In Georgia, bread is respected: it is eaten every day and takes pride of place on the festive table. Bread is baked the old-fashioned way, in a tonal oven that resembles a stone well, lined with clay bricks inside. The structure is buried in the ground and a fire is lit at the bottom. Aromatic bread with a crispy crust is baked on the smoke-soaked walls of the tone. And to make the bread stick better to the walls, the bakers “feed” the oven with salt – they sprinkle it with salt water.
The literal translation of the name is “shotis” – sabre, “puri” – bread. It turned out to be – bread in the shape of sabre.
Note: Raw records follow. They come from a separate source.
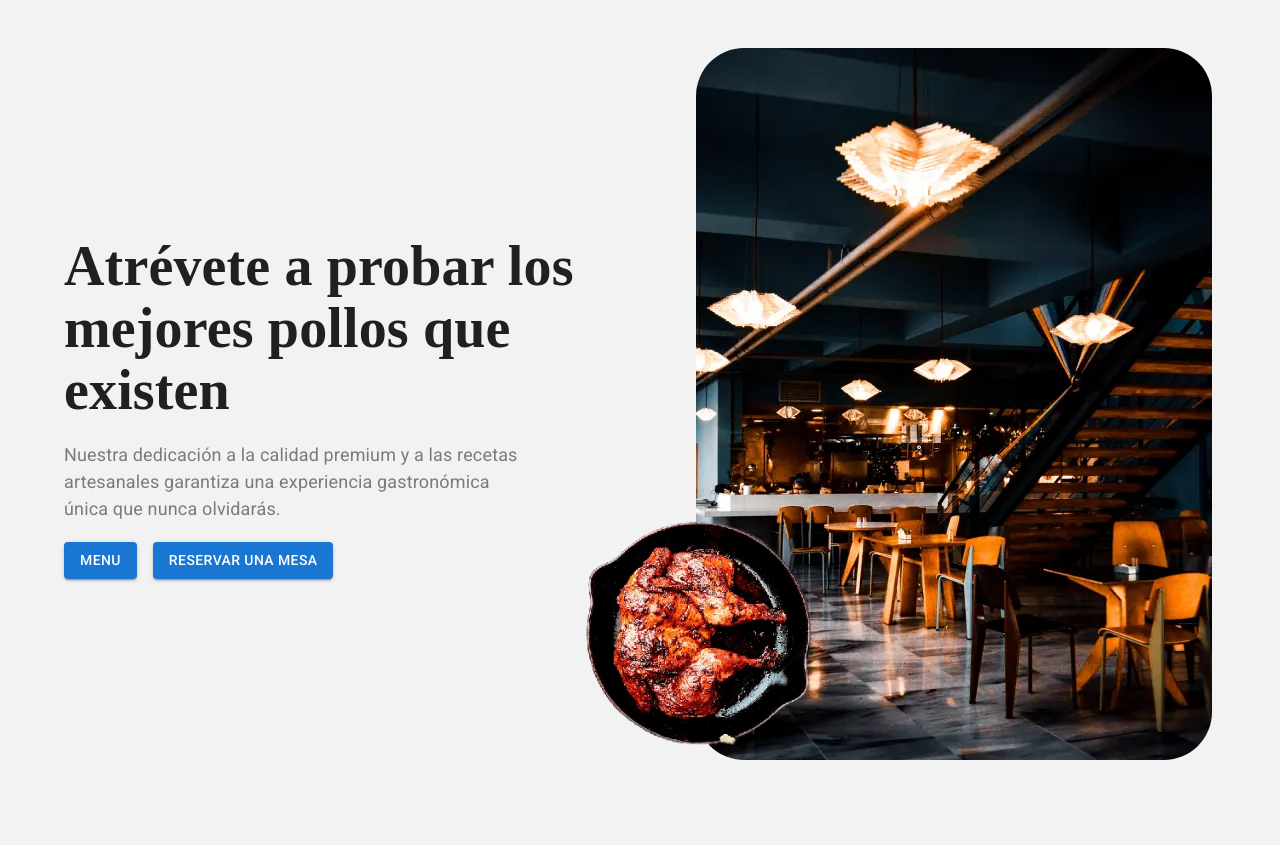
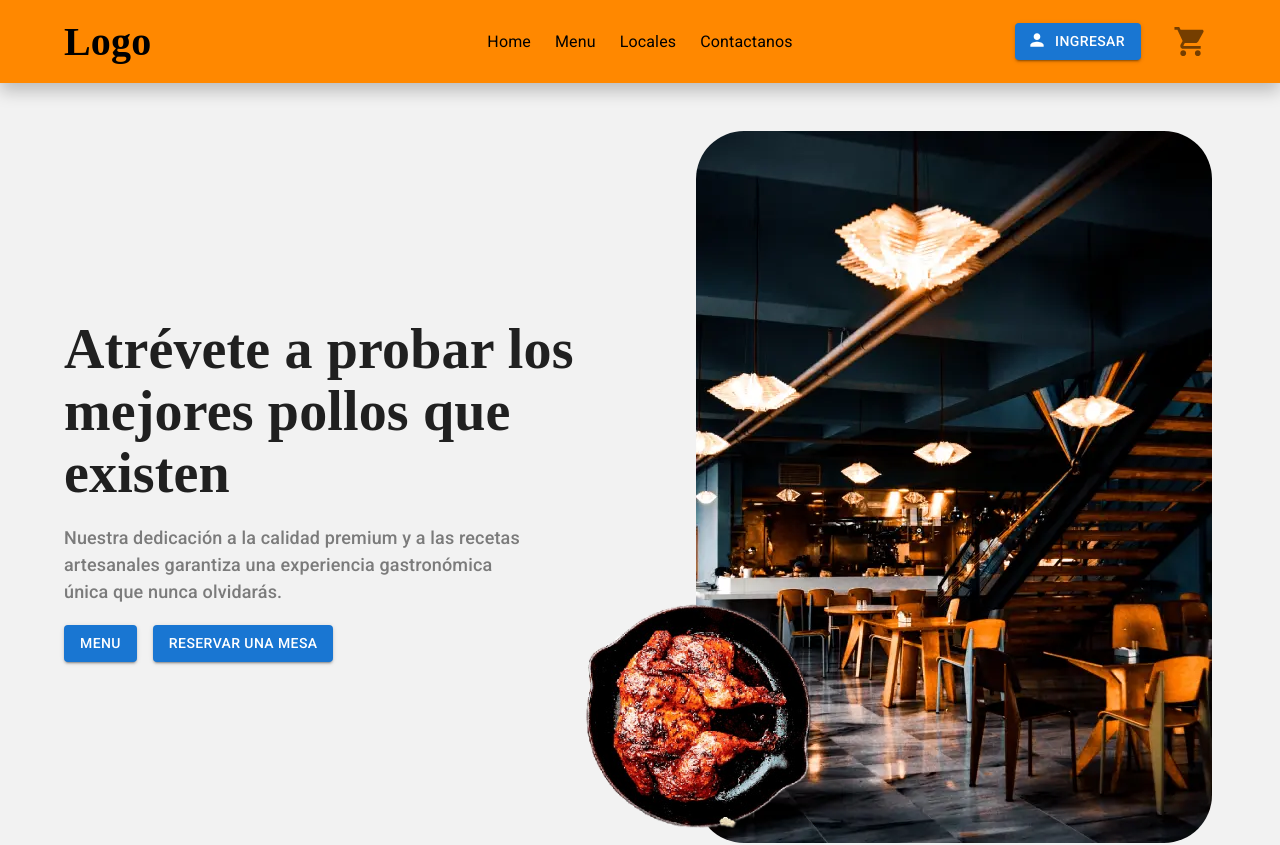
Before and after one commit to SebastianLl28/polleria-frontend, a React (Vite) app: page / in a window 1280 px wide. Shown: the top 845 px of the page. Built offline with nearby package versions, Linux system fonts and the light colour scheme; a web font is replaced by a local one.

Commit message:
feat: add header base

```diff
--- a/src/App.jsx
+++ b/src/App.jsx
@@ -2,6 +2,7 @@
 import { BrowserRouter, Route, Routes } from "react-router-dom";
 import { HomePage } from "./pages/index";
 import { css } from "@emotion/react";
+import { Header } from "./components";
 
 const App = () => {
   return (
@@ -12,6 +13,7 @@ const App = () => {
       `}
     >
       <BrowserRouter>
+        <Header />
         <Routes>
           <Route path="/" element={<HomePage />} />
         </Routes>
--- /dev/null
+++ b/src/components/Header.jsx
@@ -0,0 +1,87 @@
+/** @jsxImportSource @emotion/react */
+import { css } from "@emotion/react";
+import { Button, Container, IconButton } from "@mui/material";
+import { TextLink, Title } from "../styled/fonts";
+import styled from "@emotion/styled";
+import PersonIcon from "@mui/icons-material/Person";
+import ShoppingCartIcon from "@mui/icons-material/ShoppingCart";
+
+const Header = () => {
+  return (
+    <header
+      css={css`
+        background-color: #ff8800;
+        color: #000;
+        box-shadow: 0 0.5rem 1rem rgba(0, 0, 0, 0.229);
+        position: sticky;
+        top: 0;
+        z-index: 1;
+      `}
+    >
+      <Container
+        sx={css`
+          padding-block: 1em;
+          display: flex;
+          align-items: center;
+          justify-content: space-between;
+          flex-wrap: wrap;
+        `}
+      >
+        <div
+          css={css`
+            flex-grow: 1;
+            flex-basis: 0;
+          `}
+        >
+          <Title fontSize={40}>Logo</Title>
+        </div>
+        <nav>
+          <ContainerList>
+            <li>
+              <TextLink to="/">Home</TextLink>
+            </li>
+            <li>
+              <TextLink to="/menu">Menu</TextLink>
+            </li>
+            <li>
+              <TextLink to="/local">Locales</TextLink>
+            </li>
+            <li>
+              <TextLink to="/contact">Contactanos</TextLink>
+            </li>
+          </ContainerList>
+        </nav>
+        <ContainerList
+          css={css`
+            display: flex;
+            flex-grow: 1;
+            flex-basis: 0;
+            justify-content: end;
+            align-items: center;
+          `}
+        >
+          <li>
+            <Button
+              variant="contained"
+              startIcon={<PersonIcon sx={{ marginBottom: "2.5px" }} />}
+            >
+              Ingresar
+            </Button>
+          </li>
+          <li>
+            <IconButton>
+              <ShoppingCartIcon color="#000" fontSize="large" />
+            </IconButton>
+          </li>
+        </ContainerList>
+      </Container>
+    </header>
+  );
+};
+
+export default Header;
+
+const ContainerList = styled.ul`
+  display: flex;
+  gap: 1.5em;
+`;
--- /dev/null
+++ b/src/components/index.js
@@ -0,0 +1 @@
+export { default as Header } from "./Header";
--- a/src/styled/GlobalStyle.jsx
+++ b/src/styled/GlobalStyle.jsx
@@ -14,6 +14,11 @@ const GlobalStyle = () => {
             margin: 0;
             padding: 0;
           }
+          button {
+            background-color: inherit;
+            border: unset;
+            outline: none;
+          }
           li {
             list-style: none;
           }
--- a/src/styled/fonts.jsx
+++ b/src/styled/fonts.jsx
@@ -1,4 +1,5 @@
 import styled from "@emotion/styled";
+import { Link } from "react-router-dom";
 
 export const Title = styled.p((props) => ({
   fontFamily: "David Libre",
@@ -10,9 +11,16 @@ export const Title = styled.p((props) => ({
 
 export const Text = styled.p((props) => ({
   fontFamily: "roboto",
-  fontWeight: props.fontWeight ?? 400,
+  fontWeight: props.fontWeight ?? 500,
   fontSize: props.fontSize ?? 18,
   color: props.color ?? "#7b7b7b",
   maxWidth: props.maxWidth ?? "100%",
   textAlign: props.textAlign ?? "start",
 }));
+
+export const TextLink = styled(Link)((props) => ({
+  fontFamily: "roboto",
+  fontWeight: props.fontWeight ?? 400,
+  color: props.color ?? "#000000",
+  textDecoration: "none",
+}));
```
Also changed, not shown: public/home/shopping-cart-icon.svg (added).
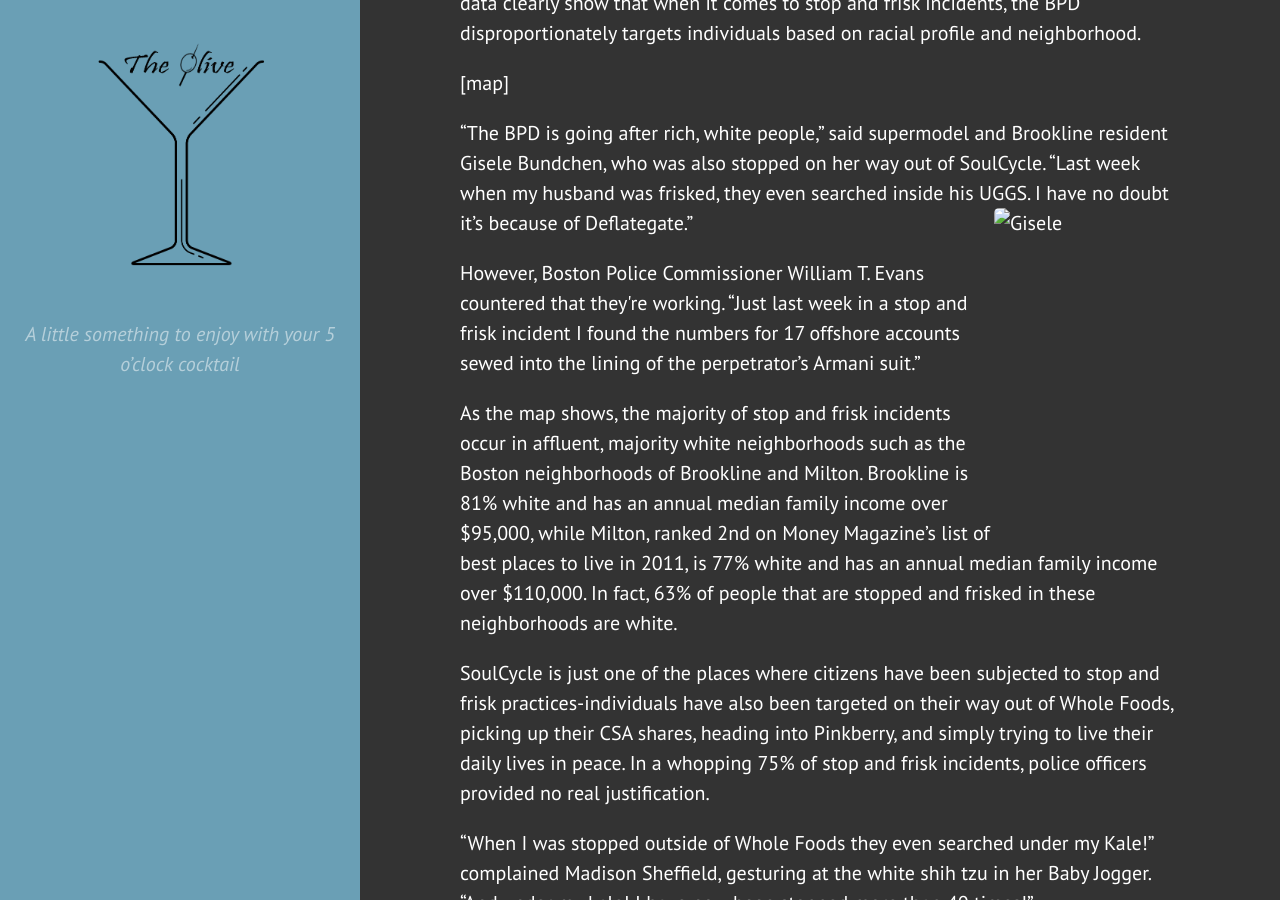
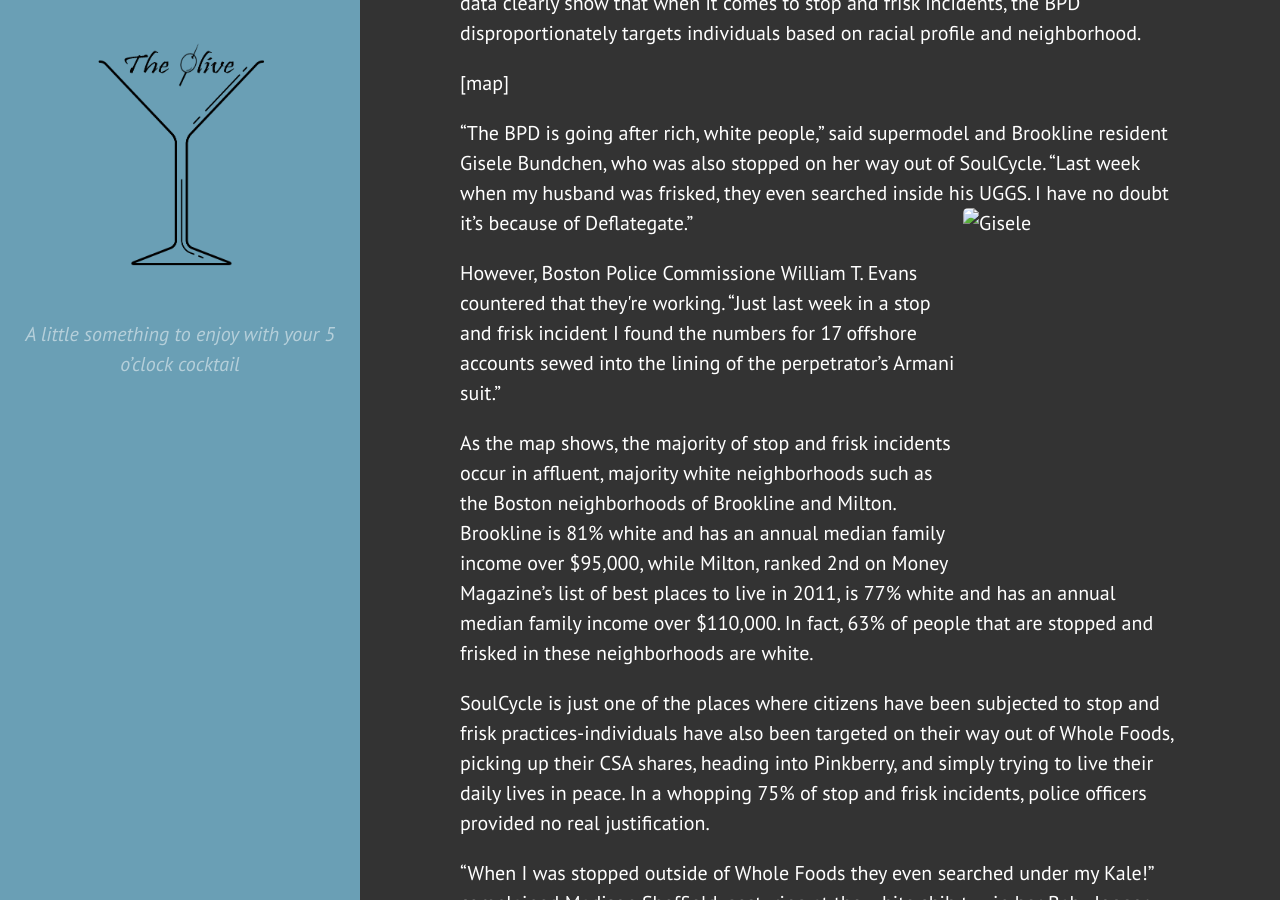
Before and after one commit to KendraPierre/The-Olive, a Jekyll site: the page built from index.html, in a window 1280 px wide and 900 px high, scrolled down 842 px. Built offline with Jekyll 4.4.1, drawn with Linux system fonts in a browser that asks for light colours; some of the changed text lies outside the part shown.

Commit message:
Updated index.html

```diff
--- a/index.html
+++ b/index.html
@@ -32,9 +32,9 @@
 <p>
 [map]</p>
 <p>
-“The BPD is going after rich, white people,” said supermodel and Brookline resident Gisele Bundchen, who was also stopped on her way out of SoulCycle. “Last week when my husband was frisked, they even searched inside his UGGS. I have no doubt it’s because of Deflategate.”  <img src="/The-Olive/public/img/Gisele_Bundchen5_mini.png" alt="Gisele" width="186" height="300" align="right"></p>
+“The BPD is going after rich, white people,” said supermodel and Brookline resident Gisele Bundchen, who was also stopped on her way out of SoulCycle. “Last week when my husband was frisked, they even searched inside his UGGS. I have no doubt it’s because of Deflategate.”  <img src="/The-Olive/public/img/Gisele_Bundchen5_mini.png" alt="Gisele" width="217" height="350" align="right"></p>
 <p>
-However, Boston Police Commissioner William T. Evans countered that they're working. “Just last week in a stop and frisk incident I found the numbers for 17 offshore accounts sewed into the lining of the perpetrator’s Armani suit.”</p>
+However, Boston Police Commissione William T. Evans countered that they're working. “Just last week in a stop and frisk incident I found the numbers for 17 offshore accounts sewed into the lining of the perpetrator’s Armani suit.”</p>
 <p>
 As the map shows, the majority of stop and frisk incidents occur in affluent, majority white neighborhoods such as the Boston neighborhoods of Brookline and Milton. Brookline is 81% white and has an annual median family income over $95,000, while Milton, ranked 2nd on Money Magazine’s list of best places to live in 2011, is 77% white and has an annual median family income over $110,000. In fact, 63% of people that are stopped and frisked in these neighborhoods are white.  </p>
 <p>
@@ -70,4 +70,6 @@
 
   <strong>Together we can make a change.</strong>
 
+ <p style="font-size:10px"> Photo Credits: Gisele Bundchen photo by <a href="https://upload.wikimedia.org/wikipedia/commons/b/b1/Gisele_Bundchen5.jpg" target="_blank">Tiago Chediak</a>, Olive image by <a href="https://thenounproject.com/search/?q=olive&i=167456 " target="_blank">Thomas Bruck</a>, Martini Glass by <a href="https://thenounproject.com/search/?q=martini+glass&i=147227" target="_blank">Adam Zubin</a>, Bitsy photo by Catherine Caruso, Mikey Wahlbery photo by Kendra Pierre-Louis</p>
+
 </body>
```
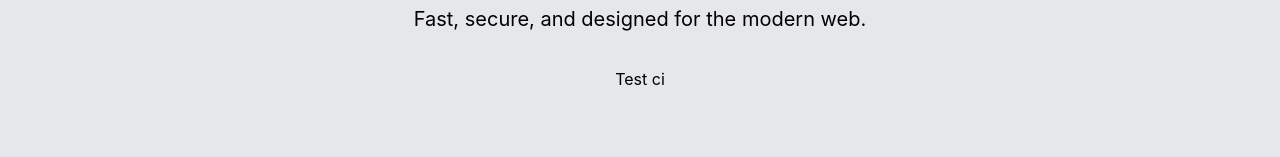
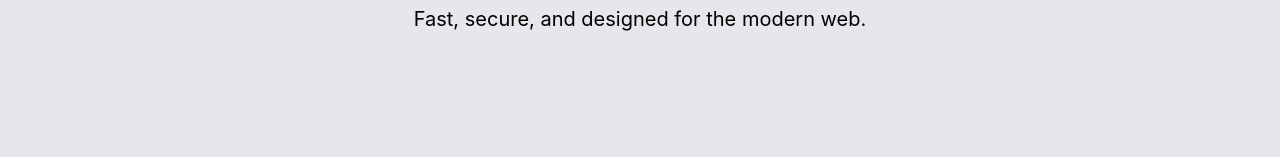
Before and after one commit to pustamrai1/website-generator, a Next.js app: page / in a window 1280 px wide. Shown: the part 405-562 px from the top of the page. Built offline with nearby package versions, Linux system fonts and the light colour scheme.

Commit message:
add comment

```diff
--- a/src/components/home/HeroSection.tsx
+++ b/src/components/home/HeroSection.tsx
@@ -24,7 +24,7 @@ function HeroSection() {
             Create stunning websites and applications with our powerful
             platform. Fast, secure, and designed for the modern web.
           </p>
-          <p>Test ci</p>
+          {/* <p>Test ci</p> */}
         </div>
       </div>
     </section>
```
The shape of Georgian shoti with pointed ends is a tribute to tradition, and the hole in the middle of the bread is a necessary technological attribute. Without it, the hot air expands inside the cake, causing the bread to rise and turn into a large bubble.
Earlier, shotis puri was baked longer to make it more convenient to take with you on the go. It is these long shotis puri that can be seen in Niko’s Pirosmani paintings.
The ingredients for bread are quite simple: flour, water, salt and yeast. Mtskhobeli – the baker kneads the dough, shapes and forms the bread. Almost every street in the village or town has a ton where you can buy and eat fresh bread right away. By the way, in Georgia it is customary to break bread with your hands. Shotis puri has great properties: it remains soft for a long time and is easy to bake. It has only one drawback… it eats “by itself” 🙂